Australian Aboriginal art is one of the oldest continuing art traditions in the world. Much of the most important knowledge of aboriginal society was conveyed through different kinds of storytelling—including narratives that were spoken, performed as dances or songs, and those that were painted. In this lesson students will learn about the Aboriginal storytelling tradition through the spoken word and through visual culture. They will have the opportunity to hear stories of the Dreamtime told by the Aboriginal people, as well as to investigate Aboriginal storytelling in contemporary dot paintings.
The BSU Introduction to Art is intended for an undergraduate course in art and art history. It incorporates OER material primarily from Saylor Academy and Lumen/Boundless Art History along with original additions by this editor. Educators may use this adaptation as parts of modules or as the entire reading for a course.
This resource is a complete course in art appreciation/art history for an art 100 or arthist 101 level. It is most complete in its art history sections including non-Western art.
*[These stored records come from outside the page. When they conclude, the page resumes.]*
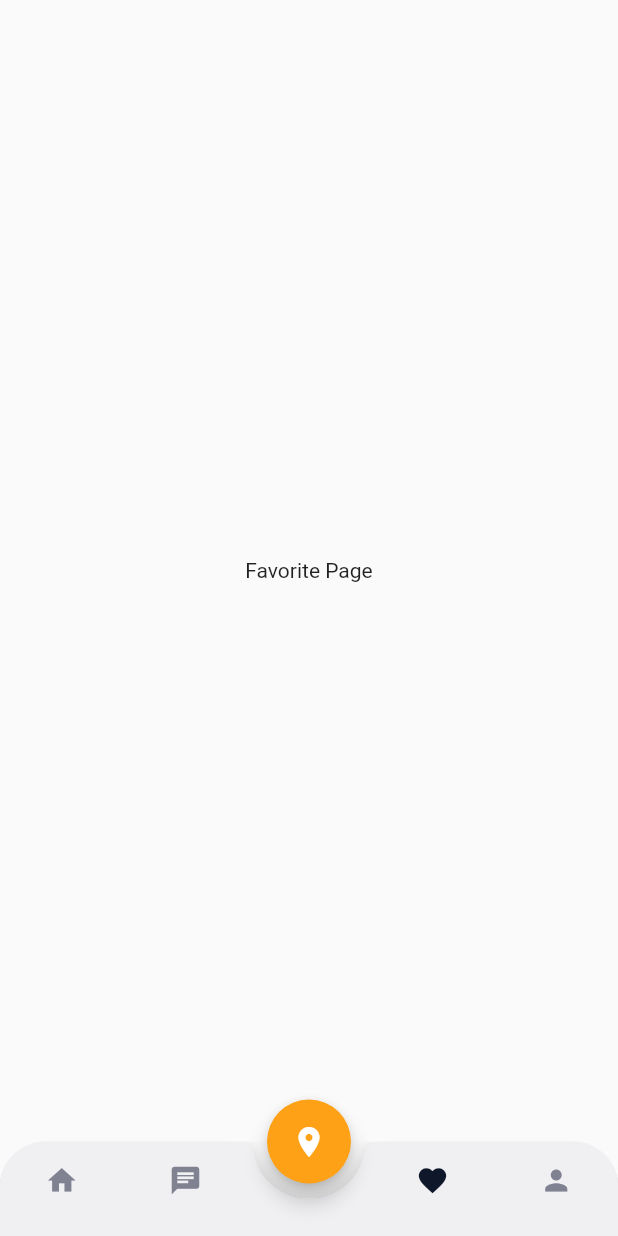
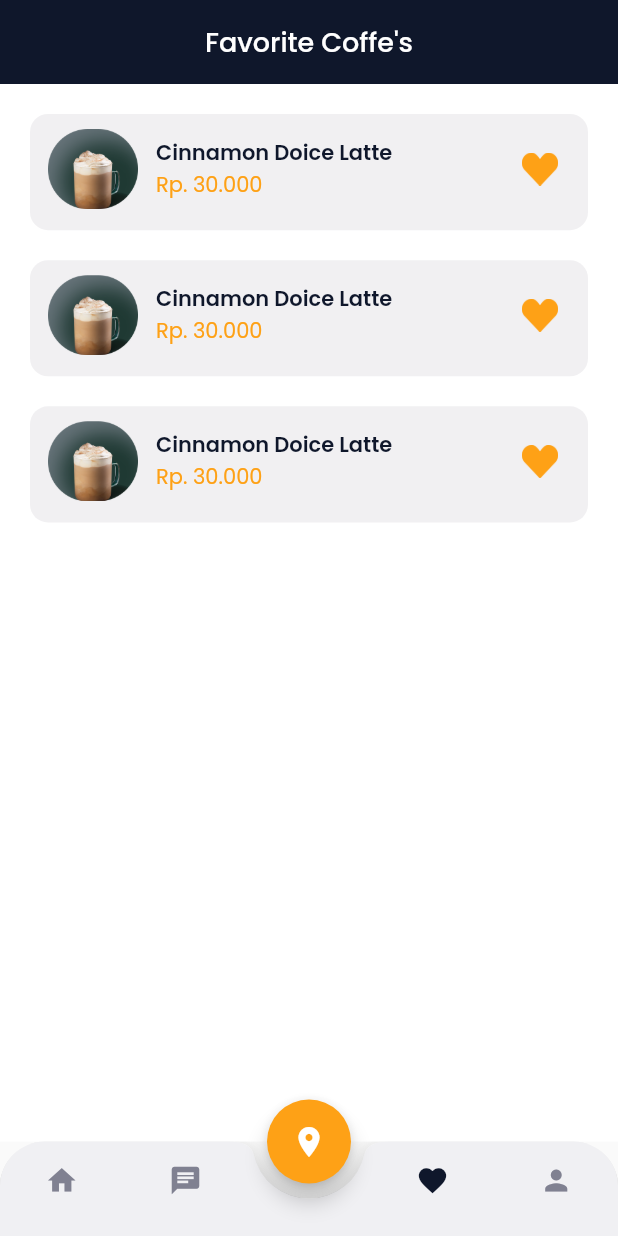
Before and after one commit to dream-team-workshop/WORKSHOP-MOBILE-APPLICATION-FRAMEWORK, a Flutter app: the MainPage screen opened by its route, item 4 of the bottom bar chosen, on a phone screen of 412 x 824 dp. Run offline on Flutter 3.47's test engine with Material 2 defaults, Android fonts, the phone set to English and light mode, and no system bars; our stand-ins replace google_fonts.

Commit message:
project - favorite page

```diff
--- a/lib/pages/home/chat_page.dart
+++ b/lib/pages/home/chat_page.dart
@@ -27,7 +27,7 @@ class ChatPage extends StatelessWidget {
     Widget emptyChat() {
       return Expanded(
         child: Container(
-            color: accentColor,
+            color: whiteColor,
             width: double.infinity,
             child: Column(
               mainAxisAlignment: MainAxisAlignment.center,
@@ -86,7 +86,7 @@ class ChatPage extends StatelessWidget {
       return Expanded(
         child: Container(
           width: double.infinity,
-          color: accentColor,
+          color: whiteColor,
           child: ListView(
             padding: EdgeInsets.symmetric(
               horizontal: defaultMargin,
--- a/lib/pages/home/favorite_page.dart
+++ b/lib/pages/home/favorite_page.dart
@@ -1,3 +1,5 @@
+import 'package:brk_mobile/theme.dart';
+import 'package:brk_mobile/widgets/wishlist_card.dart';
 import 'package:flutter/material.dart';
 
 class FavoritePage extends StatelessWidget {
@@ -5,8 +7,105 @@ class FavoritePage extends StatelessWidget {
 
   @override
   Widget build(BuildContext context) {
-    return Center(
-      child: Text('Favorite Page'),
+    Widget buildHeader() {
+      return AppBar(
+        backgroundColor: primaryColor,
+        centerTitle: true,
+        title: Text(
+          'Favorite Coffe\'s',
+          style: whiteTextStyle.copyWith(
+            fontSize: 18,
+            fontWeight: medium,
+          ),
+        ),
+        elevation: 0,
+        automaticallyImplyLeading: false,
+      );
+    }
+
+    Widget buildEmptyWishlist() {
+      return Expanded(
+        child: Container(
+          width: double.infinity,
+          color: whiteColor,
+          child: Column(
+            mainAxisAlignment: MainAxisAlignment.center,
+            children: [
+              Image.asset(
+                'assets/images/img_wishlist.png',
+                width: 74,
+              ),
+              const SizedBox(
+                height: 24.0,
+              ),
+              Text(
+                'You don\'t have dream coffe\'s?',
+                style: primaryTextStyle.copyWith(
+                  fontSize: 16,
+                  fontWeight: medium,
+                ),
+              ),
+              const SizedBox(
+                height: 12,
+              ),
+              Text('Let\'s find your favorite coffe\'s',
+                  style: subtitleTextStyle),
+              const SizedBox(
+                height: 20,
+              ),
+              Container(
+                height: 44,
+                child: TextButton(
+                  onPressed: () {},
+                  style: TextButton.styleFrom(
+                    padding: EdgeInsets.symmetric(
+                      vertical: 10.0,
+                      horizontal: 24.0,
+                    ),
+                    backgroundColor: primaryColor,
+                    shape: RoundedRectangleBorder(
+                      borderRadius: BorderRadius.circular(12.0),
+                    ),
+                  ),
+                  child: Text(
+                    'Explore Store',
+                    style: whiteTextStyle.copyWith(
+                      fontSize: 16,
+                      fontWeight: medium,
+                    ),
+                  ),
+                ),
+              )
+            ],
+          ),
+        ),
+      );
+    }
+
+    Widget buildContent() {
+      return Expanded(
+        child: Container(
+          color: whiteColor,
+          child: ListView(
+            padding: EdgeInsets.symmetric(
+              horizontal: 20.0,
+            ),
+            children: [
+              WishlistCard(),
+              WishlistCard(),
+              WishlistCard(),
+            ],
+          ),
+        ),
+      );
+    }
+
+    return Column(
+      children: [
+        buildHeader(),
+        // buildEmptyWishlist(),
+        buildContent(),
+      ],
     );
   }
 }
--- /dev/null
+++ b/lib/widgets/wishlist_card.dart
@@ -0,0 +1,58 @@
+import 'package:flutter/material.dart';
+import 'package:brk_mobile/theme.dart';
+
+class WishlistCard extends StatelessWidget {
+  const WishlistCard({super.key});
+
+  @override
+  Widget build(BuildContext context) {
+    return Container(
+      margin: EdgeInsets.only(top: 20.0),
+      padding: EdgeInsets.only(
+        top: 10.0,
+        left: 12.0,
+        bottom: 14.0,
+        right: 20.0,
+      ),
+      decoration: BoxDecoration(
+        color: backgroundColor3,
+        borderRadius: BorderRadius.circular(12.0),
+      ),
+      child: Row(
+        children: [
+          ClipRRect(
+            borderRadius: BorderRadius.circular(12.0),
+            child: Image.asset(
+              'assets/images/img_product_chat.png',
+              width: 60.0,
+            ),
+          ),
+          const SizedBox(
+            width: 12.0,
+          ),
+          Expanded(
+            child: Column(
+              crossAxisAlignment: CrossAxisAlignment.start,
+              children: [
+                Text(
+                  'Cinnamon Doice Latte',
+                  style: primaryTextStyle.copyWith(
+                    fontWeight: semiBold,
+                  ),
+                ),
+                Text(
+                  'Rp. 30.000',
+                  style: secondaryTextStyle,
+                ),
+              ],
+            ),
+          ),
+          Image.asset(
+            'assets/images/img_wishlist.png',
+            width: 24.0,
+          ),
+        ],
+      ),
+    );
+  }
+}
```
Also changed, not shown: lib/pages/home/wishlist_page.dart (added, +36 -0 lines), assets/images/img_wishlist.png (added).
The introductory materials on techniques and media are not as comprehensive, but the art period overviews are very good. There is a complete list of sources, licenses, and attributions located at the end of every module. This resource lends itself to inclusion in a modular fashion and there is a fee-based LMS integration available if desired. Quiz files and lecture slides are also available, although that may also be on a fee-basis.
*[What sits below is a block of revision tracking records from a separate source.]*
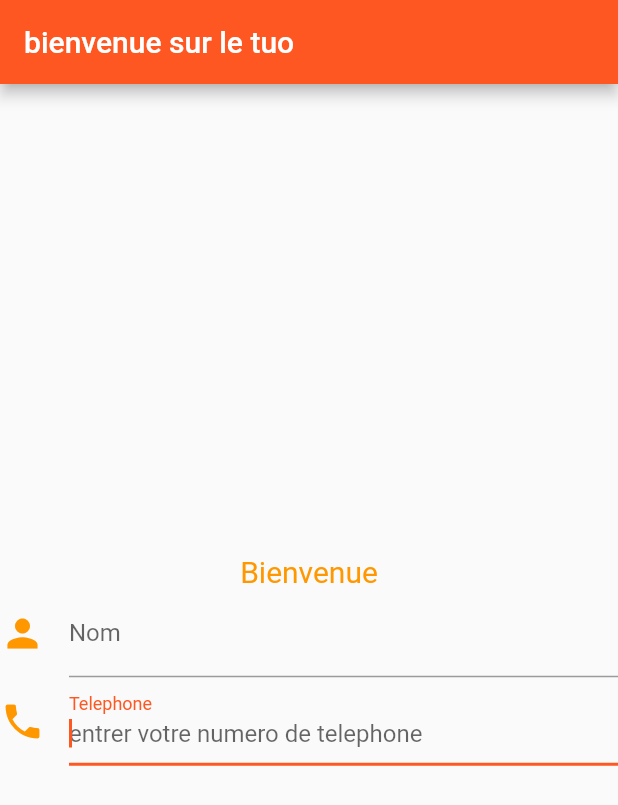
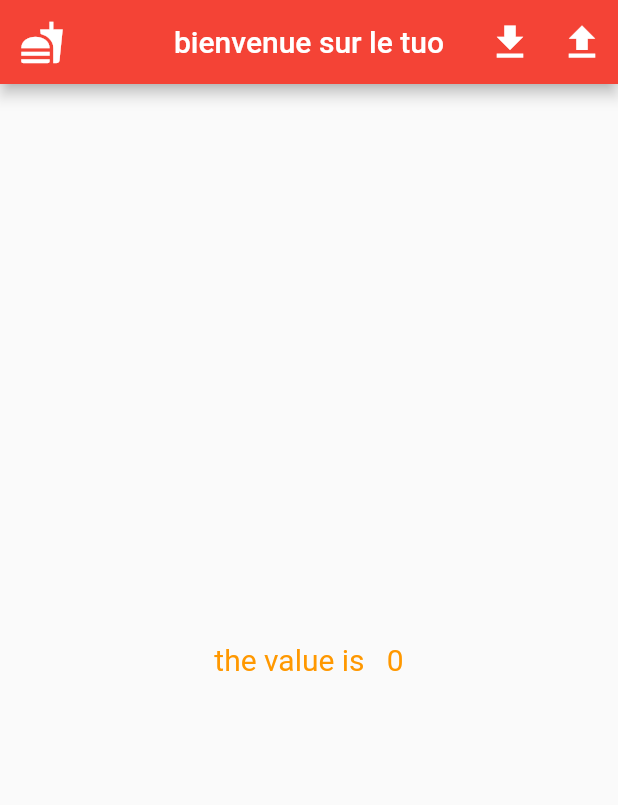
Before and after one commit to sllim637/flutter-repo, a Flutter app: the screen it shows after launch, on a phone screen of 412 x 824 dp. Shown: the top 805 px of the screen. Run offline on Flutter 3.47's test engine with Material 2 defaults, Android fonts, the phone set to English and light mode, and no system bars.

Commit message:
modification in appBar

```diff
--- a/lib/main.dart
+++ b/lib/main.dart
@@ -9,20 +9,7 @@ class MyApp extends StatelessWidget {
   @override
   Widget build(BuildContext context) {
     return MaterialApp(
-        title: 'Flutter Demo',
-        theme: ThemeData(
-          // This is the theme of your application.
-          //
-          // Try running your application with "flutter run". You'll see the
-          // application has a blue toolbar. Then, without quitting the app, try
-          // changing the primarySwatch below to Colors.green and then invoke
-          // "hot reload" (press "r" in the console where you ran "flutter run",
-          // or simply save your changes to "hot reload" in a Flutter IDE).
-          // Notice that the counter didn't reset back to zero; the application
-          // is not restarted.
-          primarySwatch: Colors.deepOrange,
-        ),
-        home: soir());
+        debugShowCheckedModeBanner: false, title: 'Flutter Demo', home: soir());
   }
 }
 
@@ -33,21 +20,20 @@ class soir extends StatefulWidget {
 
 class _soirState extends State<soir> {
   String info = "bienvenue minsieur/madame";
-  bool val1 = false;
-  bool val2 = false;
-  double val3 = 0.0;
-  String value = "";
+  int value = 0;
 
-  void submit(String a){
-    setState((){
-      value = "message envoyé $a";
+  void increment() {
+    setState(() {
+      value++;
     });
   }
-  void afficher(String a){
-    setState((){
-      value = "bienvenue $a";
+
+  void decrement() {
+    setState(() {
+      value--;
     });
   }
+
   @override
   initState() {
     super.initState();
@@ -58,6 +44,29 @@ class _soirState extends State<soir> {
   Widget build(BuildContext context) {
     return Scaffold(
       appBar: AppBar(
+        centerTitle: true,
+        leading: const Icon(
+          Icons.fastfood,
+          size: 30,
+        ),
+        actions:  <Widget>[
+          IconButton(
+              onPressed: increment,
+              icon: Icon(
+                Icons.download,
+                size: 30,
+              )),
+          // Icon(Icons.download , size: 30,),
+          IconButton(
+              onPressed: decrement,
+              icon: Icon(
+                Icons.upload,
+                size: 30,
+              )),
+          Padding(padding: EdgeInsets.only(top: 40))
+          // Icon(Icons.upload , size: 30,)
+        ],
+        backgroundColor: Colors.red,
         title: Text(info),
       ),
       // ignore: deprecated_member_use
@@ -65,33 +74,11 @@ class _soirState extends State<soir> {
         child: Column(
           mainAxisAlignment: MainAxisAlignment.center,
           children: <Widget>[
-            Text("Bienvenue  $value" , style: TextStyle(fontSize: 20 , color: Colors.orange), textAlign: TextAlign.center,),
-            TextField(
-              decoration: InputDecoration(
-                  labelText: "Nom",
-                  hintText: "entrer votre nom",
-                  icon: Icon(
-                    Icons.person,
-                    color: Colors.orange,
-                    size: 30,
-                  )),
-              keyboardType: TextInputType.text,
+            Text(
+              "the value is   $value",
+              style: TextStyle(fontSize: 20, color: Colors.orange),
+              textAlign: TextAlign.center,
             ),
-            TextField(
-              decoration: InputDecoration(
-                  labelText: "Telephone",
-                  hintText: "entrer votre numero de telephone",
-                  icon: Icon(
-                    Icons.phone,
-                    color: Colors.orange,
-                    size: 30,
-                  )),
-              keyboardType: TextInputType.number,
-              autocorrect: true,
-              autofocus: true,
-              onChanged: afficher ,
-               onSubmitted: submit ,
-            )
           ],
         ),
       ),
```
Video introduction to simple comics reading, how comics are representational, and the vocabulary of comics. Also includes a brief list of the possible jobs in creating a comic such as writer, artist, penciler, and inker.